While Greenland has been widely viewed as a potential source of numerous metals and minerals in recent years, much of the attention in this regard has centred on the island’s supplies of uranium and rare earth elements (REEs). However, Greenland also houses considerable deposits of precious metals, (gold, silver, palladium and platinum), as well as base metals, (copper, iron, nickel, titanium and zinc). Surveys have suggested that southern Greenland, including the area eyed by AEX, contains distinctively high-quality gold deposits [in Danish].

As noted above, Moscow had previously embarked on a gold purchasing spree, but more recently its own gold production has intensified, including via mines in the Russian Far East, such as in the Chukotka (Чукотка) region, suggesting that the government is anticipating an increasing demand for the metal.
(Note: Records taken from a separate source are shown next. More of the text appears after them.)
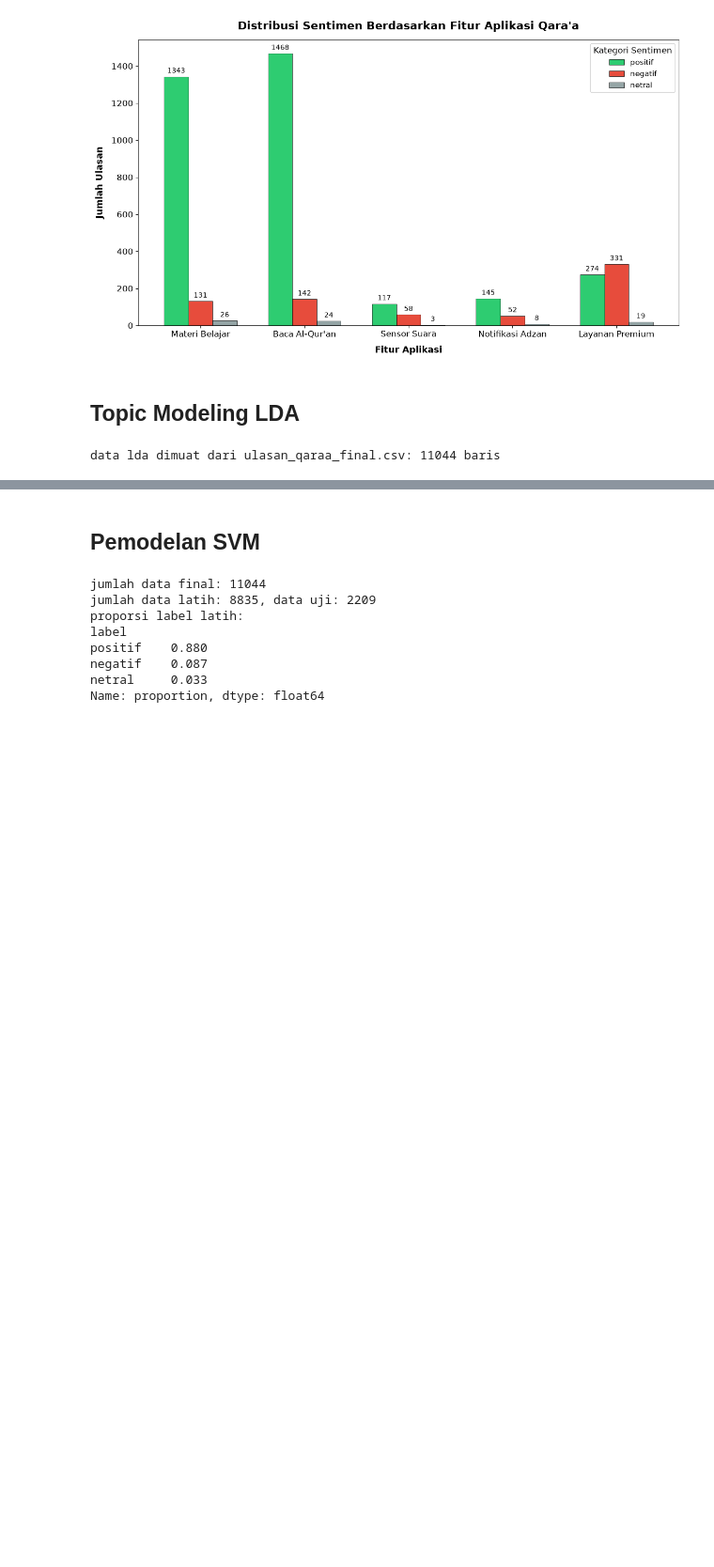
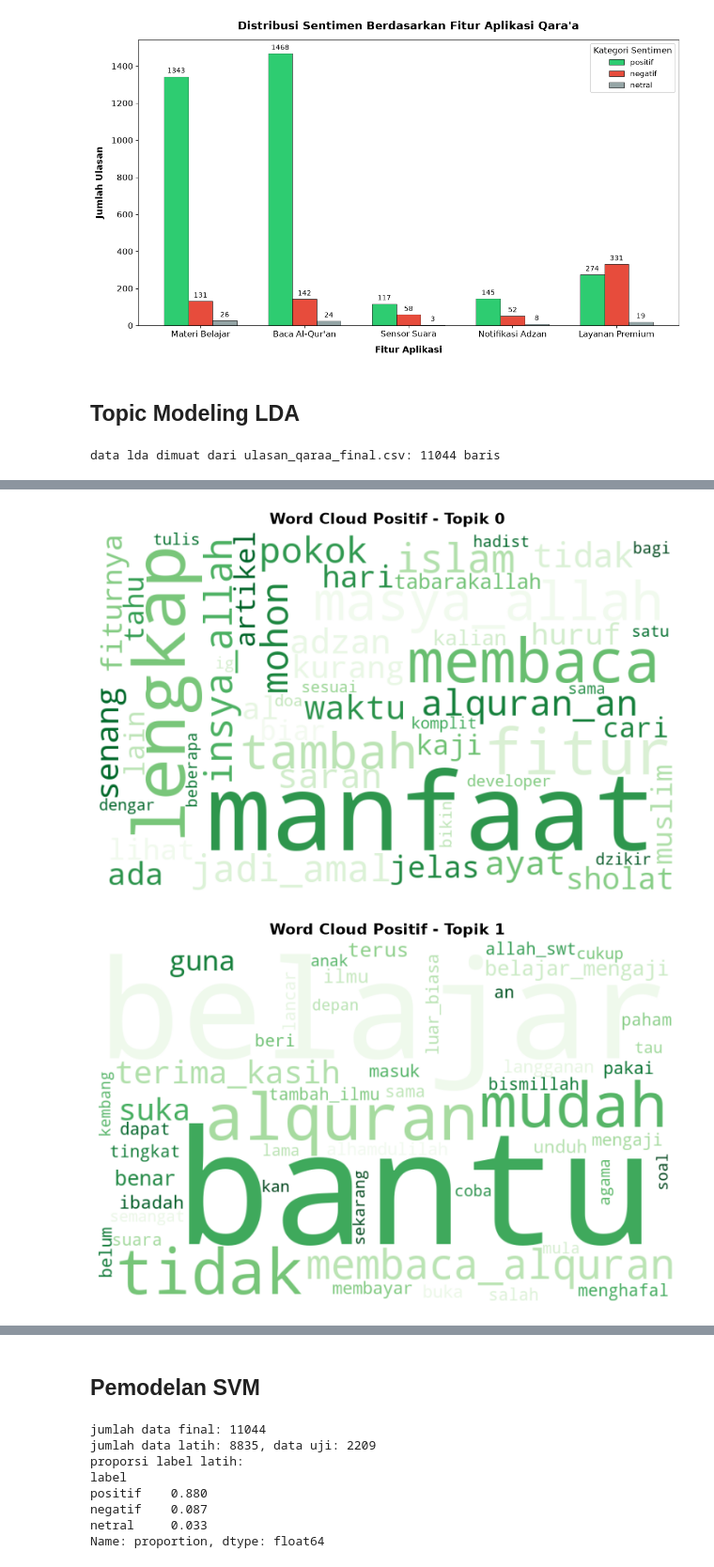
Before and after one commit to mmryd/qaraa-sentiment-analysis-topic-modeling, a Jupyter notebook: ulasan-qaraa.ipynb, the cells around one changed output, grey strips where cells are left out. Shown at 94% size. Cells and saved outputs as stored; diff of their text form; code cells hidden in the pictures; blank space fills up the shorter version.

```diff
--- a/ulasan-qaraa.ipynb
+++ b/ulasan-qaraa.ipynb
@@ -662,19 +723,9 @@ plt.show()
 # %%
-# kata umum yang disembunyikan dari word cloud (kata negasi "tidak" sengaja tidak difilter)
-STOP_WC = {'sangat', 'jadi', 'buat', 'aja', 'saja', 'lebih', 'banyak', 'nya', 'dulu'}
+df_topik = pd.concat([hasil_lda['positif']['out'], hasil_lda['negatif']['out']], ignore_index=True)
+df_topik.to_csv('ulasan_qaraa_topik.csv', index=False)
+print("topik per sentimen disimpan ke: ulasan_qaraa_topik.csv")
 
-def gambar_wordcloud(model, nama, colormap):
-    for idx in range(model.num_topics):
-        bobot = {w: float(p) for w, p in model.show_topic(idx, topn=50) if w not in STOP_WC}
-        wc = WordCloud(width=800, height=500, background_color='white',
-                       colormap=colormap).generate_from_frequencies(bobot)
-
-        plt.figure(figsize=(10, 6))
-        plt.imshow(wc, interpolation='bilinear')
-        plt.title(f'Word Cloud {nama} - Topik {idx}', fontsize=14, fontweight='bold')
-        plt.axis('off')
-        plt.show()
-
-gambar_wordcloud(model_pos, 'Positif', 'Greens')
-gambar_wordcloud(model_neg, 'Negatif', 'Reds')
+for nama in ['positif', 'negatif']:
+    proporsi = hasil_lda[nama]['out']['topik_dominan'].value_counts(normalize=True).sort_index().round(3)
+    print(f"[{nama}] proporsi topik dominan:\n{proporsi}\n")
 # %% [output]
@@ -686,0 +744,18 @@ gambar_wordcloud(model_neg, 'Negatif', 'Reds')
+# %%
+def gambar_wordcloud(model, nama, colormap):
+    for idx in range(model.num_topics):
+        bobot = {w: float(p) for w, p in model.show_topic(idx, topn=50) if w not in STOP_WC}
+        wc = WordCloud(width=800, height=500, background_color='white',
+                       colormap=colormap).generate_from_frequencies(bobot)
+
+        plt.figure(figsize=(10, 6))
+        plt.imshow(wc, interpolation='bilinear')
+        plt.title(f'Word Cloud {nama} - Topik {idx}', fontsize=14, fontweight='bold')
+        plt.axis('off')
+        plt.show()
+
+gambar_wordcloud(hasil_lda['positif']['model'], 'Positif', 'Greens')
+gambar_wordcloud(hasil_lda['negatif']['model'], 'Negatif', 'Reds')
+# %% [output]
+[figure, added]
+[figure, added]
```
Also changed, not shown: parts of 12 cells of this notebook.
This month, it was reported that for the first time since 1994, the value of Russian gold exports surpassed that of natural gas sales during the spring months of this year, reflecting not only reduced energy demand but also global interest in gold purchases. Moreover, it has recently been estimated that nine years from now, Russia will have surpassed China as the world’s largest gold producer.

Uncertainty over the trajectory of safe haven commodities now matches the insecurity of the global economy this year, but at least in the near term the Arctic might be finding itself in the middle of a new, larger, and much more complicated, gold rush.